Well Branson wants to pay Captain Sully " double [the salary of] anybody else" and the corollary of that is he wants to pay his own pilots only half or less of the salary that he would pay Captain Sully. That means to say that he thinks that not one of his pilots is half as good as Captain Sully. Branson's pilots have been fortunate , or perhaps unfortunate , not to have been tested by this kind of spectacular event. Guava is surprised to see such appalling man management exhibited by our Richard.
We all know that Captain Sully did a most excellent job, but this thread is intended to be about Branson considering his own pilots to be relatively useless.
"In last weeks Flight International, it was reported that it was the F/O was the the Flying Pilot, and Capt. S. was the NFP, so I guess it was the F/O who did the landing right????"
The F/O may have been the handling pilot on departure, but once the RAT was deployed, the left hand seat occupant would have had to be the PF as only the left hand displays would have been powered in the Emergency Electrical Configuration.
I used to be an employee of Sir RB. I can't say I had the impression he held us in high regard, because at the time he was trying to sack about 40% of us. I just remeber flying him to Hong Kong and him coming up to the flight deck and breaking what he thought was the good news that things post 9/11 weren't as bad as they thought and they could offer a lot of us our jobs back.
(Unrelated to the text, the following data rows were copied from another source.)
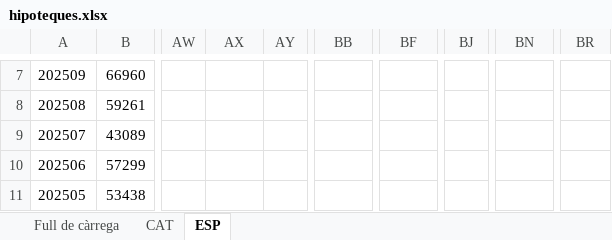
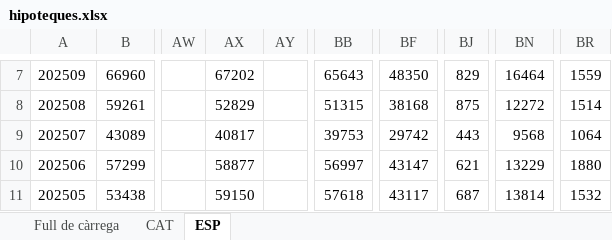
Before and after one commit to nachotronic/alertas, an Excel workbook: docs/hipoteques.xlsx, sheet ESP, drawn as a sheet; only a part is shown, gaps mark what is left out; values as stored, in another font and other column widths than the file's, no borders; the diff covers the shown part only; the diff names each change by its address in the sheet, - before the commit and + after, or states it on an @@ line.

```diff
--- a/docs/hipoteques.xlsx (sheet ESP)
+++ b/docs/hipoteques.xlsx (sheet ESP)
-AX7: (empty)
+AX7: 67202
-BB7: (empty)
+BB7: 65643
-BF7: (empty)
+BF7: 48350
-BJ7: (empty)
+BJ7: 829
-BN7: (empty)
+BN7: 16464
-BR7: (empty)
+BR7: 1559
-AX8: (empty)
+AX8: 52829
-BB8: (empty)
+BB8: 51315
-BF8: (empty)
+BF8: 38168
-BJ8: (empty)
+BJ8: 875
-BN8: (empty)
+BN8: 12272
-BR8: (empty)
+BR8: 1514
-AX9: (empty)
+AX9: 40817
-BB9: (empty)
+BB9: 39753
-BF9: (empty)
+BF9: 29742
-BJ9: (empty)
+BJ9: 443
-BN9: (empty)
+BN9: 9568
-BR9: (empty)
+BR9: 1064
-AX10: (empty)
+AX10: 58877
-BB10: (empty)
+BB10: 56997
-BF10: (empty)
+BF10: 43147
-BJ10: (empty)
+BJ10: 621
-BN10: (empty)
+BN10: 13229
-BR10: (empty)
+BR10: 1880
-AX11: (empty)
+AX11: 59150
-BB11: (empty)
+BB11: 57618
-BF11: (empty)
+BF11: 43117
-BJ11: (empty)
+BJ11: 687
-BN11: (empty)
+BN11: 13814
-BR11: (empty)
+BR11: 1532
```
Also changed, not shown: 42 edited cells elsewhere in this sheet, 1 other file.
It seemed a bit of a dissapointment to him that all four of us had accepted other jobs and were intent on leaving.
A point I hope he's considering while he's mulling over redundancies in the current economic climate.
I't is very unlikely that a double engine failure occurs. But, when it does their are not many options. Th US Airways crew were lucky that the weather conditions were in this crew's favor and he could actually make a plan i.e the river. With the rate of decent it look's like their were not many options. The flying skills are not in question!
Does anyone know what he said after the G-VSKY incident back in November 1997? That's the one that scraped up the tarmac at Heathrow after some of the main gear got hung up due to leaving an important pin off the end of the LAX runway. It was an immaculate landing under the circumstances.
"Facetious" is obviously a word that "John R"(post number 25 on this thread) uses with abandon against people who do not exactly agree with him, but it appears that "John R" does not exactly know the meaning of "facetious" . Perhaps he needs to refer to a dictionary. In fact I am not joking, I am very serious and I understand our Richard to be a man who says what he means and means what he says, so no need to talk about "figures of speech". It doesn't wash. Richard's remarks may have been ill considered, but they were certainly an insult to his own crews. Is he losing his grip, or has he only lost his touch? It doesn't look good to me.
“Pulling the wrong rip cord on a sky dive," he told Sydney. "Crashing into the sea five times. Landing in the Arctic in a balloon when I was meant to land in Los Angeles. I’ve been rescued numerous times by helicopters.”
Just a shame he dosn't offer all the rescue service people jobs (with a pay freeze of course!)
Lets face it - the great bearded publicity machine must have been hopping mad when he found out that the successful ditching everybody was raving about did not involve one of his own aircraft / crew. Smacks of his attempts to 'buy' Concorde , maybe fly it once , and then maybe ground it forever with the VS logo on it. Can't help himself .